When it comes to spending, there are things that feel bought before we ever swiped a debit card. They are money vampires – animals that suck the life right out of you, and won’t stop even when the lights are out.
That’s because we don’t always make conscious decisions. Many of our decisions feel made on our behalf – as if we’re stuck in a dream on Elm Street that someone else is in control of. That’s what bad habits feel like; a horror movie.
That’s how money vampires survive. We keep them in the dark by paying only the minimum due. Or using an out-of-network ATM. Or paying for subscriptions we don’t use. Or eating out more than we should. Or maxing out our emergency funds like sick days we take off for when we feel good.
Best selling author Charles Duhigg; one of the world’s foremost not self-proclaimed experts on habits – explains the power of habit per researchers at MIT on his blog.
Every bad habit – in this case, money vampires – is a functional loop of cues, rewards, and routines. Consider the Infomercial Addicted Money Vampire. In this case the cue is Vince Shlomi, coming out on TV calling your “tuna” and your life “boring” – showing you a device that can cut food almost too convenient to be true. The reward? The satisfaction of your craving for neat new devices that save you time on preparing your meals. The routine? Watching enough television to offer the next cue.
For Infomercial Addicted Money Vampires, the next cue is probably something like the Pasta Express.
Bad habits don’t merely become routines. They become actual chemistry in the brain, as Duhigg wrote in Scientific American – neural places so specific that when pharmaceutical drugs target the same areas as habits (such as medications used to treat Parkinson’s), people can go from mere bad habits, to compulsively gambling.
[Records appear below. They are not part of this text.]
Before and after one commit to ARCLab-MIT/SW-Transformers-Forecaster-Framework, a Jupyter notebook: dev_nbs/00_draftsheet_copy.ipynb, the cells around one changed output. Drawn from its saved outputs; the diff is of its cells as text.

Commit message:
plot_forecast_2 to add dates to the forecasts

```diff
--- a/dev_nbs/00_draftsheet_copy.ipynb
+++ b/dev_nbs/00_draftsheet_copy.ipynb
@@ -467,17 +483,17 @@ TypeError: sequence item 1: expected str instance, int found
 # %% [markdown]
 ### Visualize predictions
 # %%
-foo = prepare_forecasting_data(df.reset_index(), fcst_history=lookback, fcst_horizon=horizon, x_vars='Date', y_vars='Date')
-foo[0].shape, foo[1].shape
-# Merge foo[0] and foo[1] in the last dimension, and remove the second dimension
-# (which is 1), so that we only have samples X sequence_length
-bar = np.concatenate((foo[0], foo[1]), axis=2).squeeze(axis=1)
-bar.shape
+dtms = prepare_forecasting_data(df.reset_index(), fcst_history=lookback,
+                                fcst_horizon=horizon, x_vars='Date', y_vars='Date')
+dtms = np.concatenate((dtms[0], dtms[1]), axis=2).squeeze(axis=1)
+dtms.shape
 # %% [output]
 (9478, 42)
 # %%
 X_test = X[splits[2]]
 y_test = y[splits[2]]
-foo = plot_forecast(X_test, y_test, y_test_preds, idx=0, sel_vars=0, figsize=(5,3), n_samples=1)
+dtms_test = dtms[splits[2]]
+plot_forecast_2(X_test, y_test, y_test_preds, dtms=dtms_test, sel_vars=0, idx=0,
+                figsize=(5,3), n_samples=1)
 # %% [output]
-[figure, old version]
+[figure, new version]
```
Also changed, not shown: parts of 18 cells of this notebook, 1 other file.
A patient was famously awarded $8.2 million for being able to successfully argue in a court of law that his medication caused him to gamble over $250,000. He wasn’t the only one.
Duhigg has a unique, easy to read (and print) chart on how to change habits – or in this case, how to slay some money vampires.
Keep those money vampires in the sunlight with good credit by contacting The Credit Repairmen at 210-520-0796